+++ Data records

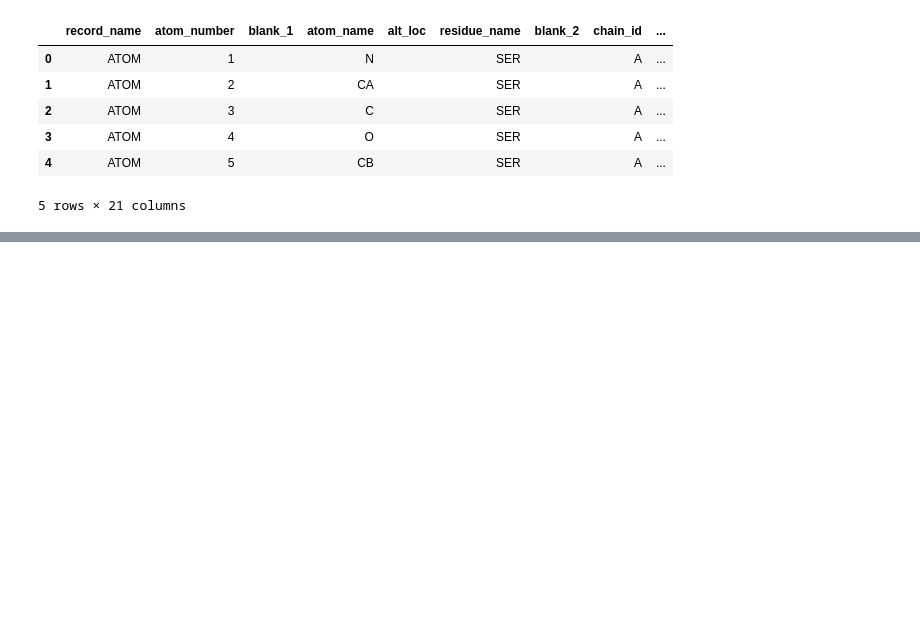
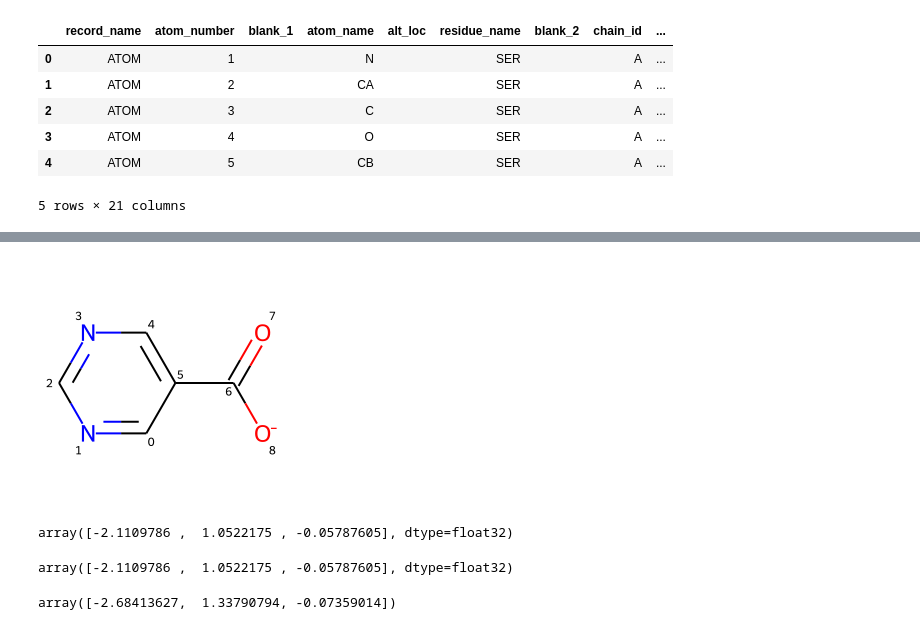
Before and after one commit to MDSYN2019/MDNPPackage, a Jupyter notebook: notebooks/RDKit_Practise.ipynb, the cells around one changed output, grey strips where cells are left out. Drawn from its saved outputs; the diff is of its cells as text; code cells hidden in the pictures; blank space fills up the shorter version.

```diff
--- a/notebooks/RDKit_Practise.ipynb
+++ b/notebooks/RDKit_Practise.ipynb
@@ -430,0 +509,10 @@ vector_plot(SphereList)
+# %%
+for atom in mol.GetAtoms():
+    atom.SetProp("atomNote", str(atom.GetIdx()))
+mol
+# %% [output]
+[figure, added]
+# %%
+Molecule.positions[5] - Molecule.positions[1]
+# %% [output]
+array([-2.1109786 ,  1.0522175 , -0.05787605], dtype=float32)
@@ -430,0 +521,15 @@ vector_plot(SphereList)
+# %%
+AlignmentVector
+# %% [output]
+array([-2.1109786 ,  1.0522175 , -0.05787605], dtype=float32)
+# %%
+vec1 = SphereList[1]
+vec2 = AlignmentVector
+
+mat = rotation_matrix_from_vectors(vec1, vec2)
+vec1_rot = mat.dot(vec1)
+#assert np.allclose(vec1_rot/np.linalg.norm(vec1_rot), vec2/np.linalg.norm(vec2))
+
+vec1_rot
+# %% [output]
+array([-2.68413627,  1.33790794, -0.07359014])
```
Also changed, not shown: parts of 34 cells of this notebook, 1 other file.
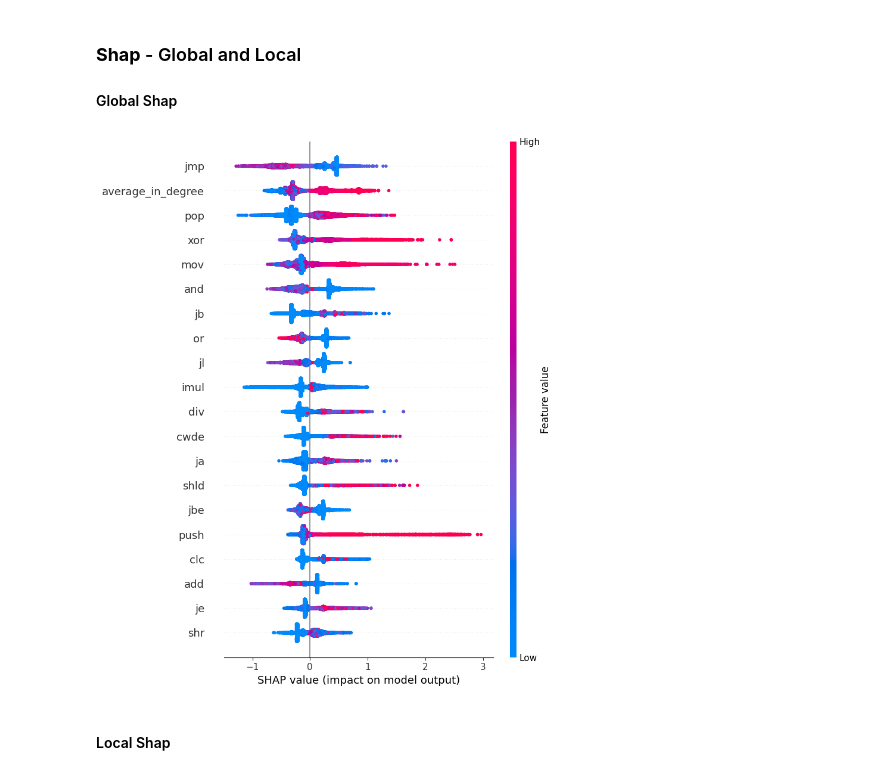
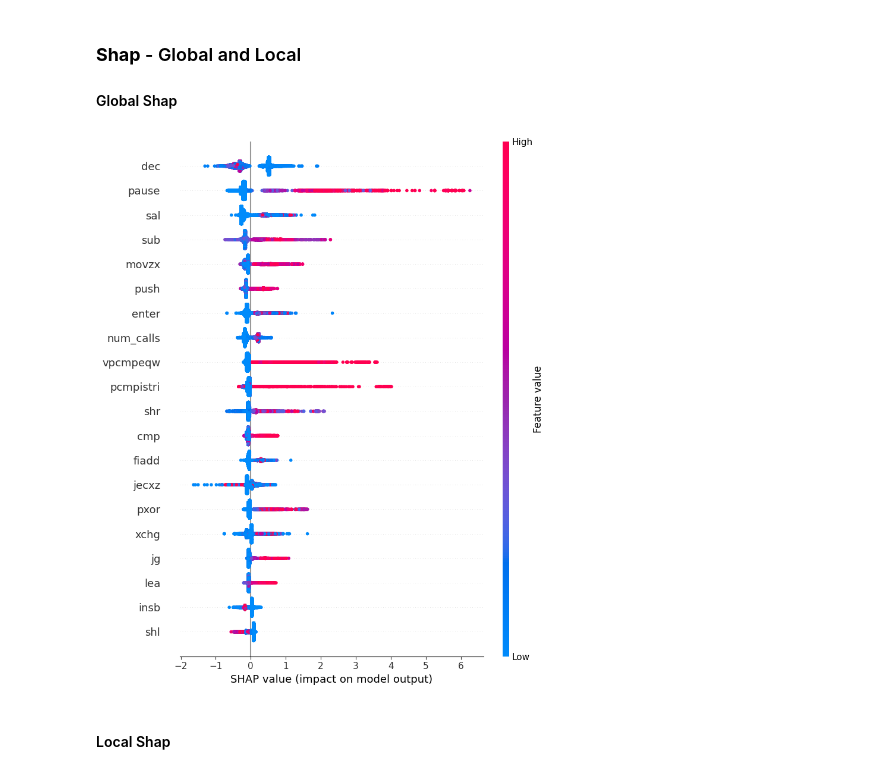
Before and after one commit to Michel93DM/XAI_methods, a Jupyter notebook: Notebooks/XAI_methods.ipynb, the cells around one changed output. Drawn from its saved outputs; the diff is of its cells as text; code cells hidden in the pictures.

```diff
--- a/Notebooks/XAI_methods.ipynb
+++ b/Notebooks/XAI_methods.ipynb
@@ -51,7 +51,7 @@ y_test = pd.read_csv('../dataset/y_test.csv', index_col= 0)
 # %% [markdown]
 ### Model - Already trained and saved
 # %%
-filename = '../data_sdc/hgb.pkl'
+filename = '../trained_model/hgb.pkl'
 with open(filename, 'rb') as file:
     model = pickle.load(file)
 # %% [markdown]
@@ -63,20 +63,18 @@ with open(filename, 'rb') as file:
 # %%
 import shap
 
 y_pred = model.predict(X_test)
 
-first_label_classifier = model.estimators_[0]
-sample_idx = 0
-sample = X_train.iloc[sample_idx:sample_idx+1]
+first_label_classifier = model.estimators_[26]
 
 # Appliquer SHAP
 explainer = shap.Explainer(first_label_classifier, X_train)
 shap_values = explainer.shap_values(X_train, check_additivity=False)
 #shap_values = explainer(X_train)
 
 shap.summary_plot(shap_values, X_train)
 # %% [output]
-[figure, old version]
+[figure, new version]
 # %% [markdown]
 #### Local Shap
 # %%
```
Also changed, not shown: parts of 6 cells of this notebook.
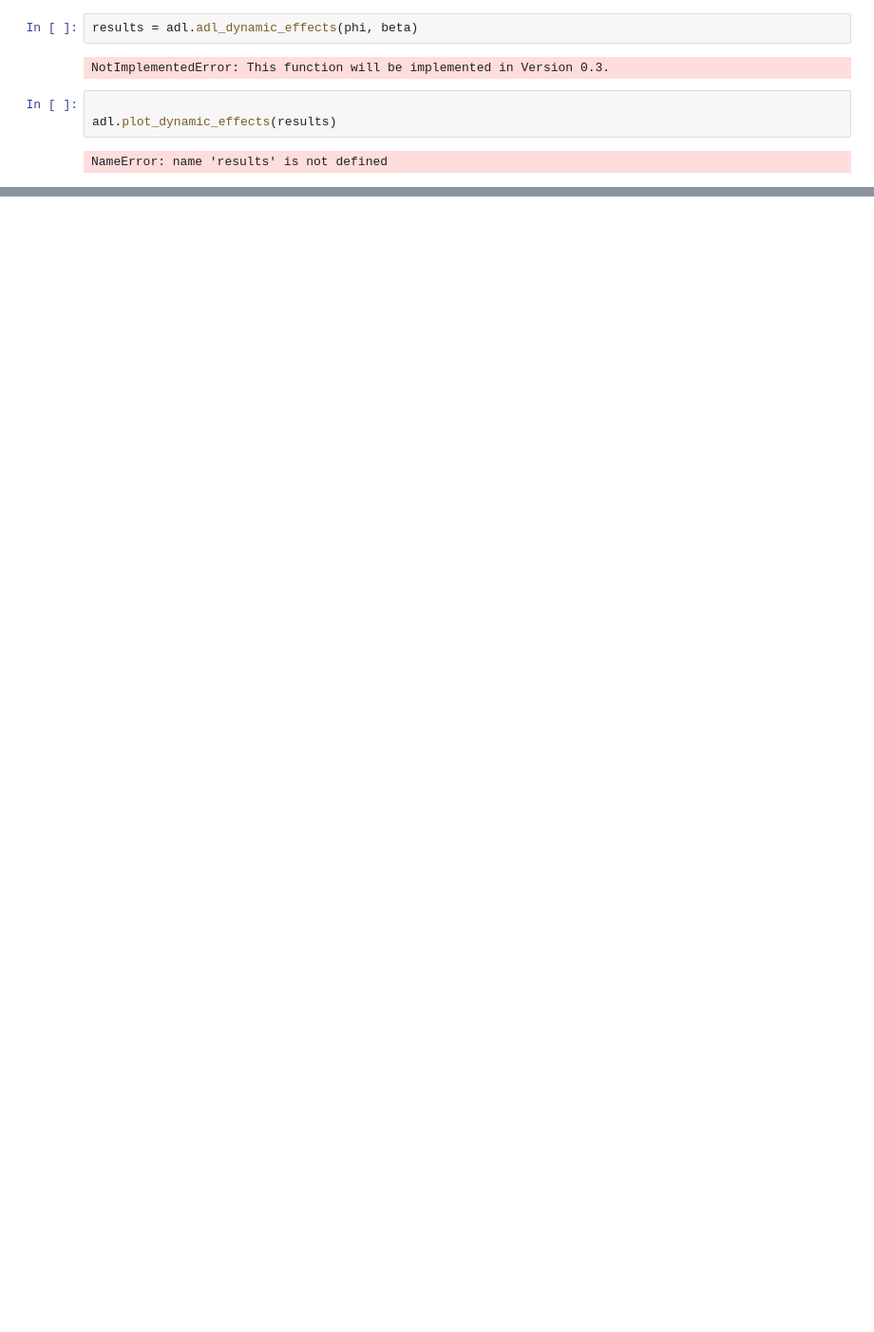
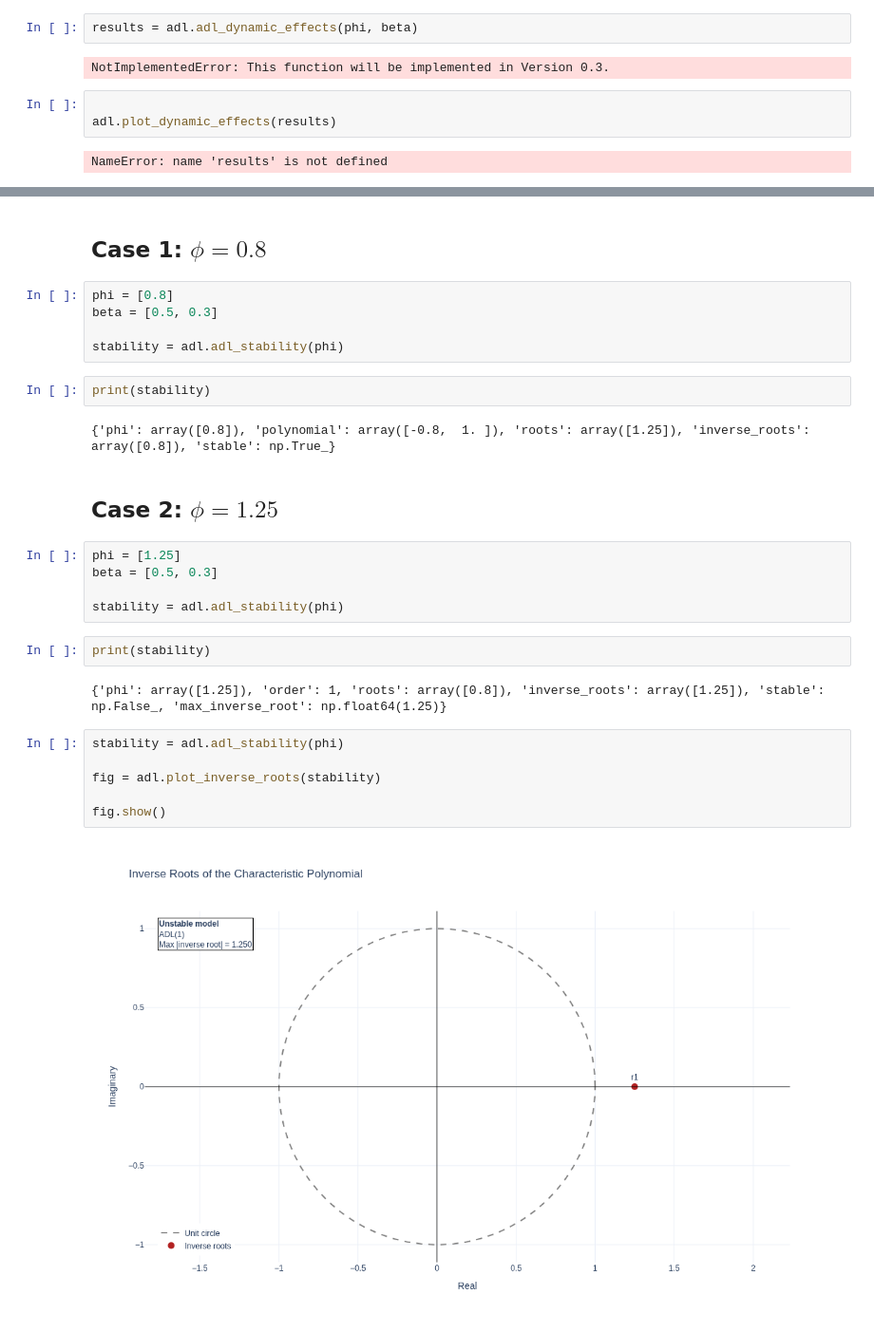
Before and after one commit to maarranz/adl-theory, a Jupyter notebook: ADL_Theory_Demo.ipynb, the cells around one changed output, grey strips where cells are left out. Shown at 95% size. Saved outputs shown, nothing was run; the diff lists cells and outputs as text; blank space fills up the shorter version.

```diff
--- a/ADL_Theory_Demo.ipynb
+++ b/ADL_Theory_Demo.ipynb
@@ -50,0 +92,30 @@ NameError: name 'results' is not defined
+# %% [markdown]
+## Case 1: $\phi=0.8$
+# %%
+phi = [0.8]
+beta = [0.5, 0.3]
+
+stability = adl.adl_stability(phi)
+# %%
+print(stability)
+# %% [output]
+{'phi': array([0.8]), 'polynomial': array([-0.8,  1. ]), 'roots': array([1.25]), 'inverse_roots': array([0.8]), 'stable': np.True_}
+# %% [markdown]
+## Case 2: $\phi=1.25$
+# %%
+phi = [1.25]
+beta = [0.5, 0.3]
+
+stability = adl.adl_stability(phi)
+# %%
+print(stability)
+# %% [output]
+{'phi': array([1.25]), 'order': 1, 'roots': array([0.8]), 'inverse_roots': array([1.25]), 'stable': np.False_, 'max_inverse_root': np.float64(1.25)}
+# %%
+stability = adl.adl_stability(phi)
+
+fig = adl.plot_inverse_roots(stability)
+
+fig.show()
+# %% [output]
+[figure, added]
```
Also changed, not shown: parts of 9 cells of this notebook, 2 other files.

++++++

= What to work on =
Copy every line in the records above that contains the word "left".

= Completed task =
Before and after one commit to MDSYN2019/MDNPPackage, a Jupyter notebook: notebooks/RDKit_Practise.ipynb, the cells around one changed output, grey strips where cells are left out. Drawn from its saved outputs; the diff is of its cells as text; code cells hidden in the pictures; blank space fills up the shorter version.
Before and after one commit to maarranz/adl-theory, a Jupyter notebook: ADL_Theory_Demo.ipynb, the cells around one changed output, grey strips where cells are left out. Shown at 95% size. Saved outputs shown, nothing was run; the diff lists cells and outputs as text; blank space fills up the shorter version.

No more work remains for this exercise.